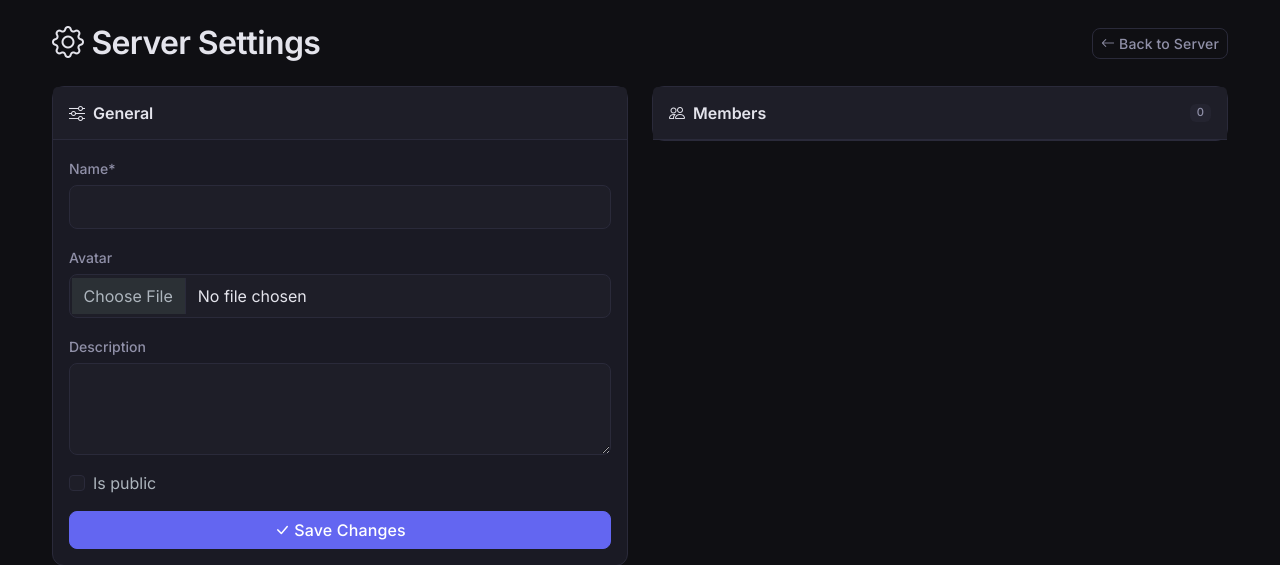
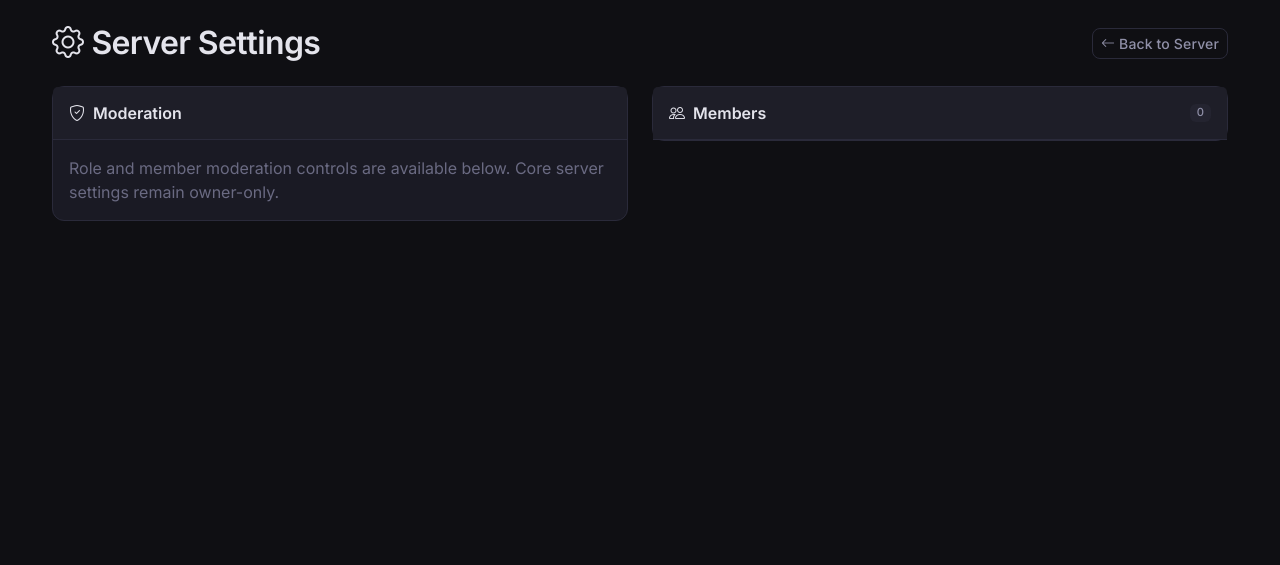
Before and after one commit to hexaper/chat-hub, a Django app: template templates/rooms/server_settings.html in a window 1280 px wide. Shown: the part 65-630 px from the top of the page. After the commit the page ends 286 px from the top, so only its background shows below. Run offline with Django 5.2, Linux system fonts and the light colour scheme; the template is opened without the code that fills it: values that come from a table or form of the project are taken from there, others are empty; some libraries are stand-ins or nearby versions.

Commit message:
fix: restrict server settings authority for admins

```diff
--- a/apps/rooms/permissions.py
+++ b/apps/rooms/permissions.py
@@ -18,3 +18,7 @@ def is_server_admin(server, user):
 
 def can_moderate_server(server, user):
     return is_server_owner(server, user) or is_server_admin(server, user) or user.is_staff
+
+
+def can_manage_server_settings(server, user):
+    return is_server_owner(server, user) or user.is_staff
--- a/templates/rooms/server_settings.html
+++ b/templates/rooms/server_settings.html
@@ -15,6 +15,7 @@
 <div class="row g-4">
     <!-- Settings column -->
     <div class="col-lg-6">
+        {% if can_manage_settings %}
         <!-- General settings -->
         <div class="card mb-4">
             <div class="card-header">
@@ -75,6 +76,18 @@
                 </form>
             </div>
         </div>
+        {% else %}
+        <div class="card mb-4">
+            <div class="card-header">
+                <i class="bi bi-shield-check me-2"></i>Moderation
+            </div>
+            <div class="card-body">
+                <p class="mb-0" style="color:var(--text-muted)">
+                    Role and member moderation controls are available below. Core server settings remain owner-only.
+                </p>
+            </div>
+        </div>
+        {% endif %}
     </div>
 
     <!-- Members column -->
```
Also changed, not shown: apps/rooms/tests/test_permissions.py (+52 -0 lines), apps/rooms/views.py (+9 -7 lines).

■ ■ ■ ■ ■ ■ ■

In your copy, every entry above must match word for word, and no picture may appear.

Written solution →
Before and after one commit to hexaper/chat-hub, a Django app: template templates/rooms/server_settings.html in a window 1280 px wide. Shown: the part 65-630 px from the top of the page. After the commit the page ends 286 px from the top, so only its background shows below. Run offline with Django 5.2, Linux system fonts and the light colour scheme; the template is opened without the code that fills it: values that come from a table or form of the project are taken from there, others are empty; some libraries are stand-ins or nearby versions.

Commit message:
fix: restrict server settings authority for admins

```diff
--- a/apps/rooms/permissions.py
+++ b/apps/rooms/permissions.py
@@ -18,3 +18,7 @@ def is_server_admin(server, user):
 
 def can_moderate_server(server, user):
     return is_server_owner(server, user) or is_server_admin(server, user) or user.is_staff
+
+
+def can_manage_server_settings(server, user):
+    return is_server_owner(server, user) or user.is_staff
--- a/templates/rooms/server_settings.html
+++ b/templates/rooms/server_settings.html
@@ -15,6 +15,7 @@
 <div class="row g-4">
     <!-- Settings column -->
     <div class="col-lg-6">
+        {% if can_manage_settings %}
         <!-- General settings -->
         <div class="card mb-4">
             <div class="card-header">
@@ -75,6 +76,18 @@
                 </form>
             </div>
         </div>
+        {% else %}
+        <div class="card mb-4">
+            <div class="card-header">
+                <i class="bi bi-shield-check me-2"></i>Moderation
+            </div>
+            <div class="card-body">
+                <p class="mb-0" style="color:var(--text-muted)">
+                    Role and member moderation controls are available below. Core server settings remain owner-only.
+                </p>
+            </div>
+        </div>
+        {% endif %}
     </div>
 
     <!-- Members column -->
```
Also changed, not shown: apps/rooms/tests/test_permissions.py (+52 -0 lines), apps/rooms/views.py (+9 -7 lines).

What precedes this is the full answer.